At breakfast, we saw many birds hanging around the dining patio, including a few giant wood-rails which we’d seen on the road the night before, several hornero, and really cute red-crested cardinals — they all took care of any crumbs which might fall from the tables.  Afterwards, we had the most delightful three hour boat ride.  The guide poled away from the dock through the reeds, motored over to the ranger station so they could count us, and then headed up into a creek which empties the laguna.  As we approached the shore, he turned off the motor, and poled silently.  There were dozens of capybaras, many caiman, and lots and lots of different birds.  Jacanas, egrets, several kinds of herons, tiny brightly colored birds.  There was a variety of vulture called a Southern Screamer we decided was a particularly ugly bird — the black ring around their neck made them seem goth.  There were many of them standing around.  The most exotic bird we saw was a jabiru, a very large white stork with an enormous black head above a reddish neck.    At one point we got off the boat and walked on the shore, which turned out not to be solid land but rather a “floating mat of vegetation”.  The root systems of the plants had trapped soil, and become an island.  It was strange to jump up and down on it — it would bounce quite a bit.  As we returned to the posada, we saw a somewhat distant deer.

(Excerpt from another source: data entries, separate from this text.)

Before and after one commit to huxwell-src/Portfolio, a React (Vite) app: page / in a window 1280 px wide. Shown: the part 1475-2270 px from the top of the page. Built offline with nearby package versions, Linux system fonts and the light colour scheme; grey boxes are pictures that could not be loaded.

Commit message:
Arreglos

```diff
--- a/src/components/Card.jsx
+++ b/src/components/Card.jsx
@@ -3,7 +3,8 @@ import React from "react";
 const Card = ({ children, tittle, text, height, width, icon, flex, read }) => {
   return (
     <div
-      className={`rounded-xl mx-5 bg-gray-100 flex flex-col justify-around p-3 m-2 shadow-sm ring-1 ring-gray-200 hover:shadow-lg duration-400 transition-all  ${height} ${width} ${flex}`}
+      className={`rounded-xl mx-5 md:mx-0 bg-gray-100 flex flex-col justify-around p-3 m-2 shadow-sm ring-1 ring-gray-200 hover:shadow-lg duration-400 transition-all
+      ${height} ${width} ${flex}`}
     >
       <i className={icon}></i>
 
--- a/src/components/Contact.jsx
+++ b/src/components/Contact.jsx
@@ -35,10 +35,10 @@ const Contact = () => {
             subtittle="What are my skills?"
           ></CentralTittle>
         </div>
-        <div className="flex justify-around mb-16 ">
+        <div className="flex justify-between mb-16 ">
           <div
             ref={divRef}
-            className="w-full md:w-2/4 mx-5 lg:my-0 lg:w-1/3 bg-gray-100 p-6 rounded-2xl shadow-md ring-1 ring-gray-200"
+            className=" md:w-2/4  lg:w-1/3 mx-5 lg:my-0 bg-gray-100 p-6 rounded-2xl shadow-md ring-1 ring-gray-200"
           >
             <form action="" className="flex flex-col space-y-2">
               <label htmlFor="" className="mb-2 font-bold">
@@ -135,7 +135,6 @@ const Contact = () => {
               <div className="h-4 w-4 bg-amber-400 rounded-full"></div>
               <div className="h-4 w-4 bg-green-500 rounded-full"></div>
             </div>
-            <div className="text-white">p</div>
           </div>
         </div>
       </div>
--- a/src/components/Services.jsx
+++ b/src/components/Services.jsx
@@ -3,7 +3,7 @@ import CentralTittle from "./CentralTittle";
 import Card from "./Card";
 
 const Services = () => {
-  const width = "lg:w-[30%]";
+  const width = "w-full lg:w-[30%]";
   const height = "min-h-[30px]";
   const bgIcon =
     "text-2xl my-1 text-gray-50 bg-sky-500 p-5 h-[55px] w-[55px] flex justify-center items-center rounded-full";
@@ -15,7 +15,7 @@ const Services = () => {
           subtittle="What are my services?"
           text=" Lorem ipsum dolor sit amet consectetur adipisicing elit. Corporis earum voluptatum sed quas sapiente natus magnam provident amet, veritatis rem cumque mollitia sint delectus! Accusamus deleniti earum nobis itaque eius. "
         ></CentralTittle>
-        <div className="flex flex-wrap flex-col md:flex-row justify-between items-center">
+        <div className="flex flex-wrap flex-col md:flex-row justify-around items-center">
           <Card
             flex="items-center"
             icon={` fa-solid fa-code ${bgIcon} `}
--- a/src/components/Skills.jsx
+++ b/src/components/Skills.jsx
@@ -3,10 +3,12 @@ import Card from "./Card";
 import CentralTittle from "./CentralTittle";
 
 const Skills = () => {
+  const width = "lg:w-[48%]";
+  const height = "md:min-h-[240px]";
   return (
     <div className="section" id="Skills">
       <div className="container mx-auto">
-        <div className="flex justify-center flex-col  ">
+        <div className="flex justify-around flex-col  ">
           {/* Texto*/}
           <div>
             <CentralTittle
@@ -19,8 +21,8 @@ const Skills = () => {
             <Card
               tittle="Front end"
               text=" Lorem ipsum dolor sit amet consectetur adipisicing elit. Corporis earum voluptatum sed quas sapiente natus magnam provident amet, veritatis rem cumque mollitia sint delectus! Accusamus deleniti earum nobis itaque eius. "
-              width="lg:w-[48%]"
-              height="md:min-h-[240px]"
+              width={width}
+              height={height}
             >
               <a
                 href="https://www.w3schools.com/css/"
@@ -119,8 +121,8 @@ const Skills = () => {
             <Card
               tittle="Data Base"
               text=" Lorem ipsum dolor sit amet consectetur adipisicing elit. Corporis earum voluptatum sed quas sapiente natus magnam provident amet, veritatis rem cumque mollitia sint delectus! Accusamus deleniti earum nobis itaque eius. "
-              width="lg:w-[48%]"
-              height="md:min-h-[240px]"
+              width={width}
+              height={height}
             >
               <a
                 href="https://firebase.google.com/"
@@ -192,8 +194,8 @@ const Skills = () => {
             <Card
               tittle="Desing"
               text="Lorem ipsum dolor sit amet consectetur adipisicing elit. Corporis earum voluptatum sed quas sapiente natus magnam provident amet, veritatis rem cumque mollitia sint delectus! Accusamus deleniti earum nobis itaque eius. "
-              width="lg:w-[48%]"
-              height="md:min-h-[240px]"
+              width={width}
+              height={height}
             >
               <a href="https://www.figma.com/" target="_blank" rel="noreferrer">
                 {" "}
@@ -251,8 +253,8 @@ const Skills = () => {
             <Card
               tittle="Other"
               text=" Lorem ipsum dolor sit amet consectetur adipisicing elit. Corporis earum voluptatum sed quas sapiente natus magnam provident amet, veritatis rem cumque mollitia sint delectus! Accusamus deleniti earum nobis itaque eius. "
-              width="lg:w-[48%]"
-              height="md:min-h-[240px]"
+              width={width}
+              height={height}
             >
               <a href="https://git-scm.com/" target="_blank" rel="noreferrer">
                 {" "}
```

The afternoon was a pleasant siesta opportunity.  The evening excursion was a little dumb — it started out in the visitor center with a video in Spanish.  Finally we took a short walk on the “howler monkey path”, and we actually saw about three monkeys climbing around in the trees.  There were also tons of epiphytes in all shapes sprouting from and hanging from the trees.

It would have been nice to stay there several more days — it looked like they had several other excursions which would have been interesting.  Alas, we had other plans and moved on.  Unfortunately, we couldn’t move on directly — the road from Pelligrini to Posadas is sand, and had been giving even four-wheel-drive vehicles problems in the recent days.  Also, it rained the night before we left.  So we retraced our path to Mercedes, and ended up driving an extra 250 km on a nice paved road.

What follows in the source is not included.